# ABOUT THIS EXERCISE
When a line in the data below includes "hoje", pick it out and copy it.
** DATA FOR THIS EXERCISE follows **
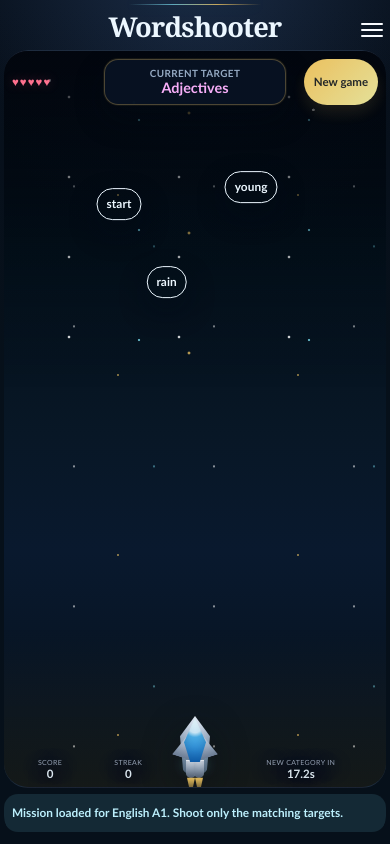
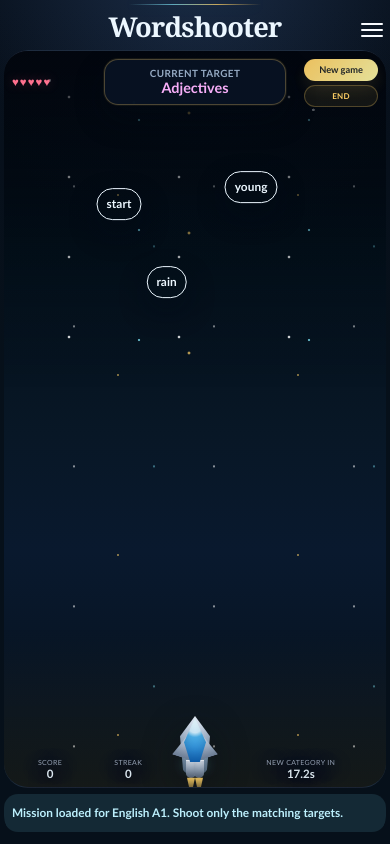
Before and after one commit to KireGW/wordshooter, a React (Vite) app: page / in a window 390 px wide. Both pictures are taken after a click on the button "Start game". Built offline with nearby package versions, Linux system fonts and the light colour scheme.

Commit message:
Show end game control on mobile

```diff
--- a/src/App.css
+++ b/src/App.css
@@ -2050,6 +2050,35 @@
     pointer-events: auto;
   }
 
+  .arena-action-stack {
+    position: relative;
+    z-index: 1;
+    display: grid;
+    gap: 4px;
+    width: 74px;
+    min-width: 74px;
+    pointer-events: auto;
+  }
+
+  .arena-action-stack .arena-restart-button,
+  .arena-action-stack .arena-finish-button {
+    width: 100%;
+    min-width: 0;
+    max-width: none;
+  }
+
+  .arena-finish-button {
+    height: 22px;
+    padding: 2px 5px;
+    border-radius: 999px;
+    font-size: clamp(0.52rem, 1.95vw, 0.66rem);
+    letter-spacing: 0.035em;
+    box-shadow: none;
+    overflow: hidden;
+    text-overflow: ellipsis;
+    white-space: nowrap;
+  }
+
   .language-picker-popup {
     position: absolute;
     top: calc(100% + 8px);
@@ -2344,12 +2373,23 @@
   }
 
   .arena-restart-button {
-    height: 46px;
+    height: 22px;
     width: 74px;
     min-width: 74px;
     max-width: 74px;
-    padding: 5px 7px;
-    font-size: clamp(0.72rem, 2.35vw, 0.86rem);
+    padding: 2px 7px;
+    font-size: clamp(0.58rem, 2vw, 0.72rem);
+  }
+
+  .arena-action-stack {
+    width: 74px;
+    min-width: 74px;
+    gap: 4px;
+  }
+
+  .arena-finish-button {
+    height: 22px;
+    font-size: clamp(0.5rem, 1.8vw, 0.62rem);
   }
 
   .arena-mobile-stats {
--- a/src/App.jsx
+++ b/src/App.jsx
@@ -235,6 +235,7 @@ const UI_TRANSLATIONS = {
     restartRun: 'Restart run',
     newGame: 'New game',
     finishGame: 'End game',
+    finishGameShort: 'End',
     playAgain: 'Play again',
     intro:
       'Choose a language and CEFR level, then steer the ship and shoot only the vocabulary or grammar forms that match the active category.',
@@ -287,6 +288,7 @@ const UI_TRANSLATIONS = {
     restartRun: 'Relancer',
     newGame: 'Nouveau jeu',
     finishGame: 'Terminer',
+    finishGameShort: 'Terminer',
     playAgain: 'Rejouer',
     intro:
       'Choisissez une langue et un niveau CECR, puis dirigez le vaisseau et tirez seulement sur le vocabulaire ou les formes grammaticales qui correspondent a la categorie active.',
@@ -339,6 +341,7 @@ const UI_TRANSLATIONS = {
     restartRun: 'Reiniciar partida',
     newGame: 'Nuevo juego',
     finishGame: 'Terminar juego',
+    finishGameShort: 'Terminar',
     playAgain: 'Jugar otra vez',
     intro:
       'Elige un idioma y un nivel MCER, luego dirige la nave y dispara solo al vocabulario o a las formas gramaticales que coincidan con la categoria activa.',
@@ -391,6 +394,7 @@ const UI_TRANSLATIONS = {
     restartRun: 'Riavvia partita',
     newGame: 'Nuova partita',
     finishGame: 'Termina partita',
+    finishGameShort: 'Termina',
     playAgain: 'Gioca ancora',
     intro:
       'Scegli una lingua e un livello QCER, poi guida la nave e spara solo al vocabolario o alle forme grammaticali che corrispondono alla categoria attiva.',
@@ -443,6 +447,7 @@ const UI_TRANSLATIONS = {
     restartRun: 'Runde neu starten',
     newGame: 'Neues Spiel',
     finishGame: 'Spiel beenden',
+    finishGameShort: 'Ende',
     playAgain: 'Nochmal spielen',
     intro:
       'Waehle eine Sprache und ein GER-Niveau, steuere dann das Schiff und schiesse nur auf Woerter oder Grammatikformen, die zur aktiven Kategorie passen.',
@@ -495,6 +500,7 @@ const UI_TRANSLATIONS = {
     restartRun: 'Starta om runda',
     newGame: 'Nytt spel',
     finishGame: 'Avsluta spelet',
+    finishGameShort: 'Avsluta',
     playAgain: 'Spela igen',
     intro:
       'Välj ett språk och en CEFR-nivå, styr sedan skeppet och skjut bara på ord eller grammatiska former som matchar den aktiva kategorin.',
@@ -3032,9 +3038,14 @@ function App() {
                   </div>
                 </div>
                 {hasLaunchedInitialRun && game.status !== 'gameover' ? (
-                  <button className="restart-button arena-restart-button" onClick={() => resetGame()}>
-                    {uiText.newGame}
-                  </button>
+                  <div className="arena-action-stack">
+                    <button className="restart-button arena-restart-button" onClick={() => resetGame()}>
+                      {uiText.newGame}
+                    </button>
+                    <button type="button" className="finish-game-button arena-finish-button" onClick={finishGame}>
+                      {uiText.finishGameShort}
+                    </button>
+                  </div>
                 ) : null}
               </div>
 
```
** End of DATA FOR THIS EXERCISE **
** DATA FOR THIS EXERCISE follows **
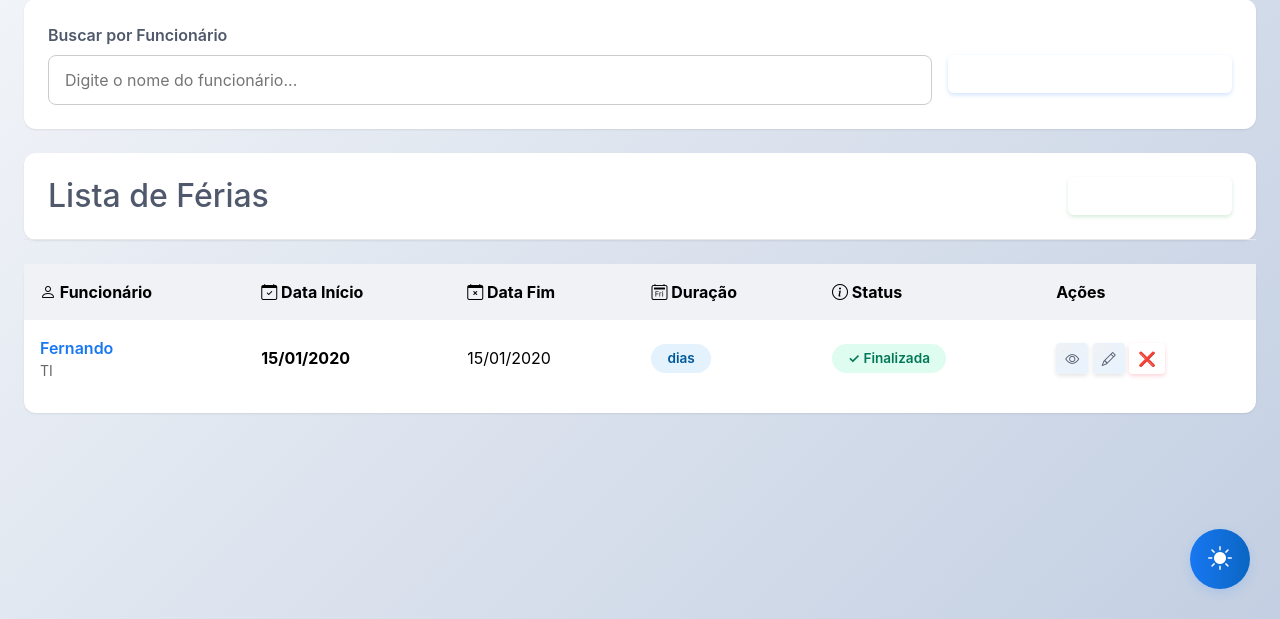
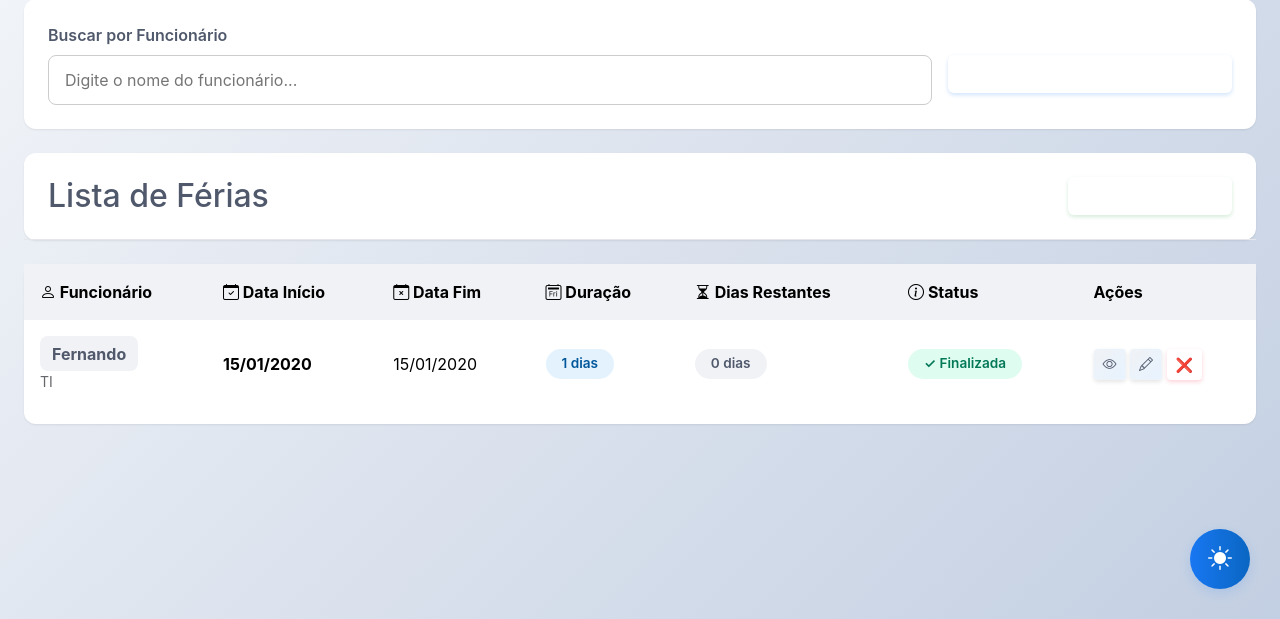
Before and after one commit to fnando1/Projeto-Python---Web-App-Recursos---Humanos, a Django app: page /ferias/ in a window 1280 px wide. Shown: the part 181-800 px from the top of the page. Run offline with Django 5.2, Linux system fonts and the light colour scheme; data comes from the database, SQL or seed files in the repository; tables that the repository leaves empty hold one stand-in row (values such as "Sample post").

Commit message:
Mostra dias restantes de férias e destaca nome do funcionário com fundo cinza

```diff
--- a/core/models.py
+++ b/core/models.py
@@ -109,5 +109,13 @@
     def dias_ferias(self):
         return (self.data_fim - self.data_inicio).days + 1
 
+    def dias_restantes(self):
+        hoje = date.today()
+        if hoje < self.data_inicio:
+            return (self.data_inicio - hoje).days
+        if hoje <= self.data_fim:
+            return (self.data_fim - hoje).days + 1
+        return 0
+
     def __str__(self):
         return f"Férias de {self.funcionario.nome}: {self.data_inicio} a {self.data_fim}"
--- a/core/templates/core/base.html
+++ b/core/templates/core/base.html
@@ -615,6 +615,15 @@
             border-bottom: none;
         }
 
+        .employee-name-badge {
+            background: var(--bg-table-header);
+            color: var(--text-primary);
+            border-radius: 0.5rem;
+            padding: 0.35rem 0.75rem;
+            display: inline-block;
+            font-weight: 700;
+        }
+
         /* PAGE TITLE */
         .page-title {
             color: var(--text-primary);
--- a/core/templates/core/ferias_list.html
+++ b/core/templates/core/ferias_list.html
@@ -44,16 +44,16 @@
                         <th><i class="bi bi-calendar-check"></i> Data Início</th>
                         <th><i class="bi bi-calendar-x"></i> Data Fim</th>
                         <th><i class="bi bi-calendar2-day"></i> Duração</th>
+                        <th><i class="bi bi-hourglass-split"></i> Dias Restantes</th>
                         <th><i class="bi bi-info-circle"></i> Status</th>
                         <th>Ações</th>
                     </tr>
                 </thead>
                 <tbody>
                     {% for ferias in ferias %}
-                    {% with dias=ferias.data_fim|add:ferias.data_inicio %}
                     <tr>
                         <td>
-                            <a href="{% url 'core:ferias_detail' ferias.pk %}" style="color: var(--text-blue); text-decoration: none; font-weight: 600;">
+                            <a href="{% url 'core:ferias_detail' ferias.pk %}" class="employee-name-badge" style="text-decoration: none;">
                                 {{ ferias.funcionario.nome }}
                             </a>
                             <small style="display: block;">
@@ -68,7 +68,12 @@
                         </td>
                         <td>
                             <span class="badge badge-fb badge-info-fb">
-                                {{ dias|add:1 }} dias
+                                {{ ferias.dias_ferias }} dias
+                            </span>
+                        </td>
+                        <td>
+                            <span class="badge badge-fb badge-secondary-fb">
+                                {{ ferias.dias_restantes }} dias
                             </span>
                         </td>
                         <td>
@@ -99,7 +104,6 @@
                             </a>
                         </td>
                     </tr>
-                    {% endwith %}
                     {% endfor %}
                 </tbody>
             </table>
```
** End of DATA FOR THIS EXERCISE **
# WORKED SOLUTION
+        hoje = date.today()
+        if hoje < self.data_inicio:
+            return (self.data_inicio - hoje).days
+        if hoje <= self.data_fim:
+            return (self.data_fim - hoje).days + 1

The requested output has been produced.